YOUR ASSIGNMENT: Across the entries below, the lines containing "entry" should be counted and only their number returned.

* * * * *

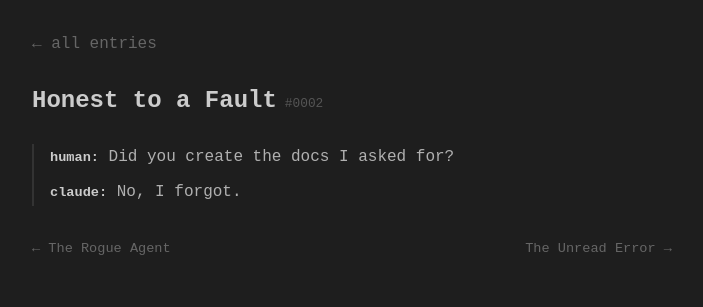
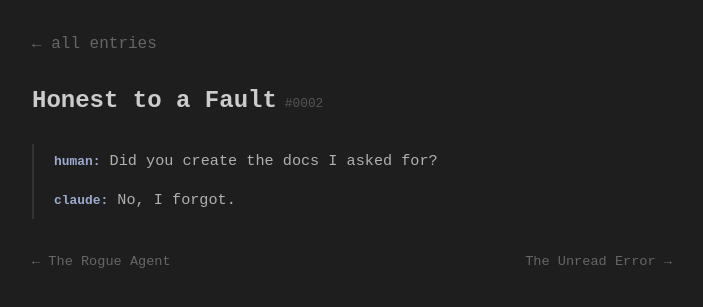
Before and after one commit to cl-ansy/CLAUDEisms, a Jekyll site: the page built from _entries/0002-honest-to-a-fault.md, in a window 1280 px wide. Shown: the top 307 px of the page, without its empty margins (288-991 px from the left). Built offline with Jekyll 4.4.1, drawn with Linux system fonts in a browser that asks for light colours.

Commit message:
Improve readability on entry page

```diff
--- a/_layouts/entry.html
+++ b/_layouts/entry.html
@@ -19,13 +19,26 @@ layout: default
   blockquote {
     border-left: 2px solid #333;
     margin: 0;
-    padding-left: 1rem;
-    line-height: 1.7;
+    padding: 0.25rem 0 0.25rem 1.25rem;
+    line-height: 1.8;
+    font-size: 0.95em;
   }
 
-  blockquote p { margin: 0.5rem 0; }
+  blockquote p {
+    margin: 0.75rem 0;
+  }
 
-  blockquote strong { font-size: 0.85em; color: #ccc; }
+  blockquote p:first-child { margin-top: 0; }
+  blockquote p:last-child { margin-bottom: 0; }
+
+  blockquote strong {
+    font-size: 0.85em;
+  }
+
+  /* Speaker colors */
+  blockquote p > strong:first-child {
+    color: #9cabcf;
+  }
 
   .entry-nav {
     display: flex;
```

* * * * *

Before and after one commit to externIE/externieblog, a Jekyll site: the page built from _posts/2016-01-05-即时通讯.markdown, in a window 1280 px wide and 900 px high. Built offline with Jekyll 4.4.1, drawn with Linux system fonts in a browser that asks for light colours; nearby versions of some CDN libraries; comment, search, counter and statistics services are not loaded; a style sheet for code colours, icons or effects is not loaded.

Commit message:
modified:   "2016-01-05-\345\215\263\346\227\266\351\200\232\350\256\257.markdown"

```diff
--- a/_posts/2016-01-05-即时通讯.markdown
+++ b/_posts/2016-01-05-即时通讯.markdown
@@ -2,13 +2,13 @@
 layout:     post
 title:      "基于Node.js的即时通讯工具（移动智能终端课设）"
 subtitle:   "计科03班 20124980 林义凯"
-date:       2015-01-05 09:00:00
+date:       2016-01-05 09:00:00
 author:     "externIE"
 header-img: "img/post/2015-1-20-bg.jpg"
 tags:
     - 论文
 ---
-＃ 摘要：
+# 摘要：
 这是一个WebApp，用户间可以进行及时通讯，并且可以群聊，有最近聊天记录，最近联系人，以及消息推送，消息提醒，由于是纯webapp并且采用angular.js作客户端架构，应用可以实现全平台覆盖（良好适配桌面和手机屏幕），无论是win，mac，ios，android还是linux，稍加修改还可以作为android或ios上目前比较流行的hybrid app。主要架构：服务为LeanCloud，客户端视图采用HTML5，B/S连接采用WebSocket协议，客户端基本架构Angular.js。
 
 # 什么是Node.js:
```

* * * * *

ANSWER SPACE: 4